Items listed in a dataset
- - - - -

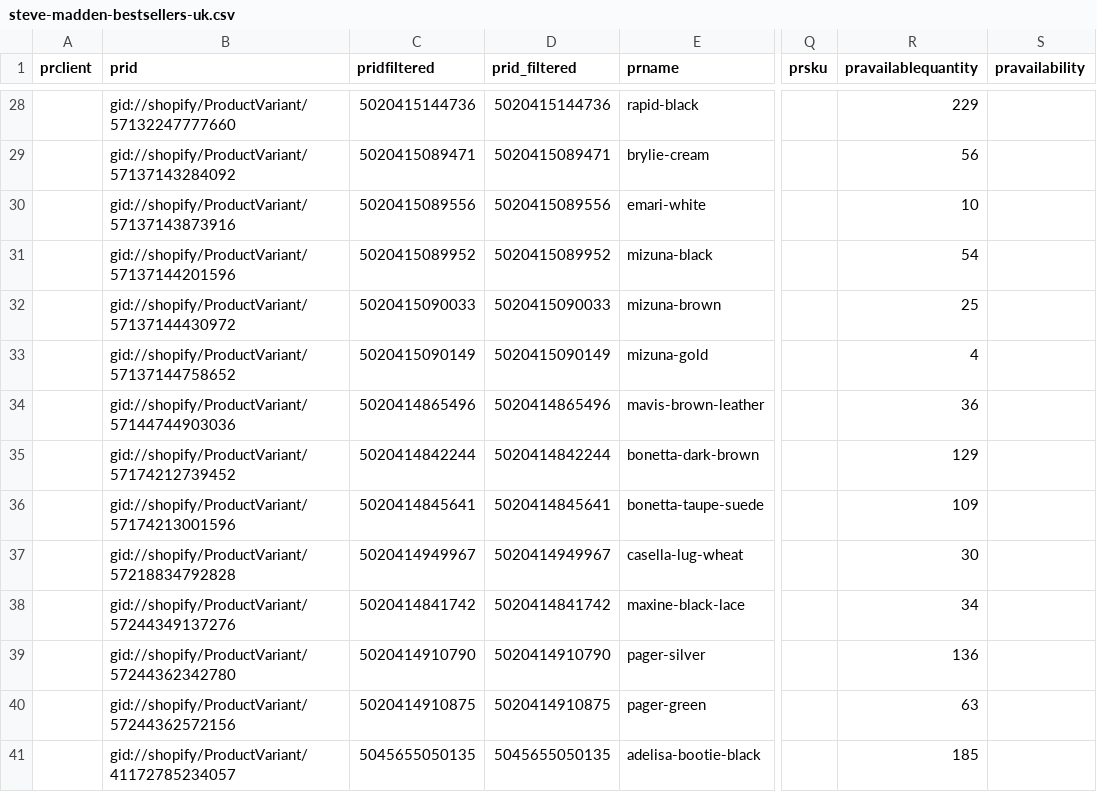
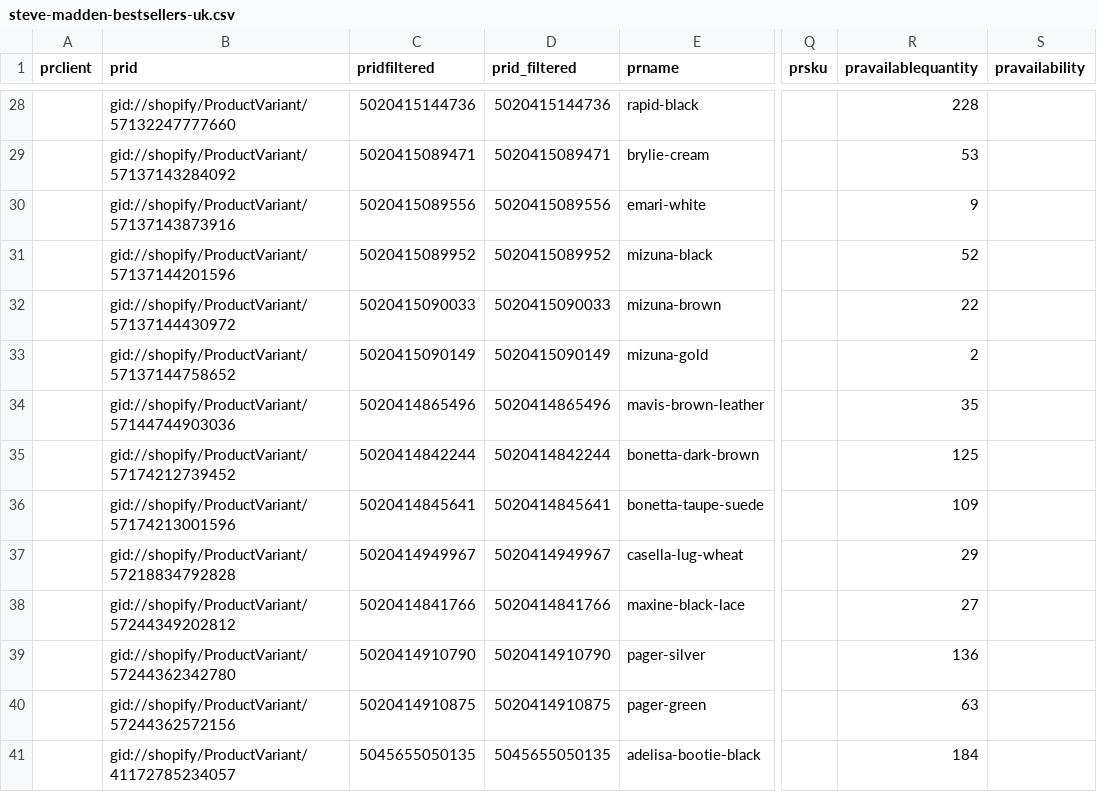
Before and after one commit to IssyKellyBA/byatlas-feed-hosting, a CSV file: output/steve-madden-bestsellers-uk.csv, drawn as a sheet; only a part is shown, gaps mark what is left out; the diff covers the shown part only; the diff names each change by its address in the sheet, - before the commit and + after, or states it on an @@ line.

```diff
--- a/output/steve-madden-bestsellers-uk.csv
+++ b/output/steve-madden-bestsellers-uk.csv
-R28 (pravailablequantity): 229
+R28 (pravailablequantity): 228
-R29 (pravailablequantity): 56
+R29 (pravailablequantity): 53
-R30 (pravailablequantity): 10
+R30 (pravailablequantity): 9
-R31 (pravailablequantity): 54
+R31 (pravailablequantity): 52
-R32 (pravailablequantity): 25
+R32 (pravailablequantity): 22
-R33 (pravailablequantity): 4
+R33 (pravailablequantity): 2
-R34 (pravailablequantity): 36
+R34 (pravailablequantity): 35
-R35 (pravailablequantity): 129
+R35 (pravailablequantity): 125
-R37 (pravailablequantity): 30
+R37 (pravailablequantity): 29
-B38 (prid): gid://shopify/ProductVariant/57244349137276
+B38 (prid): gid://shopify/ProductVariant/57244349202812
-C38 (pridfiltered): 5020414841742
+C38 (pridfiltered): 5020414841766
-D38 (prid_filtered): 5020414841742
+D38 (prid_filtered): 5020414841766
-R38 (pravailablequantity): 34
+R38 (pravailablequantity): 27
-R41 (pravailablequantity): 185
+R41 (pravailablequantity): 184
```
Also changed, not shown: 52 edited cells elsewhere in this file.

- - - - -

Task goal – Read through the lines above and collect those that contain the string "pridfiltered".

Exercise answer –
-C38 (pridfiltered): 5020414841742
+C38 (pridfiltered): 5020414841766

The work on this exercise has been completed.